> [Exercise prompt]
I need every line of the material below that includes the string "className".

> [Exercise input]
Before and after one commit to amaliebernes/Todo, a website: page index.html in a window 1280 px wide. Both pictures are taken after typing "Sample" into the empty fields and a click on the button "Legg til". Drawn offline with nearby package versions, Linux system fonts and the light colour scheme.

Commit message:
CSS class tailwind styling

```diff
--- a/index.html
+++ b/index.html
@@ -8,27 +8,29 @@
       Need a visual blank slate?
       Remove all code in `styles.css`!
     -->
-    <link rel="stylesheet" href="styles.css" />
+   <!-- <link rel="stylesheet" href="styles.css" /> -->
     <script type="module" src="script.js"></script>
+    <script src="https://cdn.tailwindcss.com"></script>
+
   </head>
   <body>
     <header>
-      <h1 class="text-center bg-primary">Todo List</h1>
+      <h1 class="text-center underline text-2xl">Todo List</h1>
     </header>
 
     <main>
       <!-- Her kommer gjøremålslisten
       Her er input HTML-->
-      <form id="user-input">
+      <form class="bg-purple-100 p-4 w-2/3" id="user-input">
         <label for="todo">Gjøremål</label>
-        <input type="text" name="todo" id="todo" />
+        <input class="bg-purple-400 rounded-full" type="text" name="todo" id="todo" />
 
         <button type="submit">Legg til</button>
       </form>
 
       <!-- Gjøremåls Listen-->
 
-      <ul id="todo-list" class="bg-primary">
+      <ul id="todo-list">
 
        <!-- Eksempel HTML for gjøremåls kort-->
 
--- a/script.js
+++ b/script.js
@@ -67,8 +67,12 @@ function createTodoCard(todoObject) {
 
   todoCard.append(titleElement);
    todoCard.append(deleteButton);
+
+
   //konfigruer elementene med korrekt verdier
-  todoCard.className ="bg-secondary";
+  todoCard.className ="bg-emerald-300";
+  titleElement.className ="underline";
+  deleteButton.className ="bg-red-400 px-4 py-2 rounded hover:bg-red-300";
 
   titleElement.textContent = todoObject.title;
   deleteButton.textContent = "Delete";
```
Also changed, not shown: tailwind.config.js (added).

> [The answer]
-  todoCard.className ="bg-secondary";
+  todoCard.className ="bg-emerald-300";
+  titleElement.className ="underline";
+  deleteButton.className ="bg-red-400 px-4 py-2 rounded hover:bg-red-300";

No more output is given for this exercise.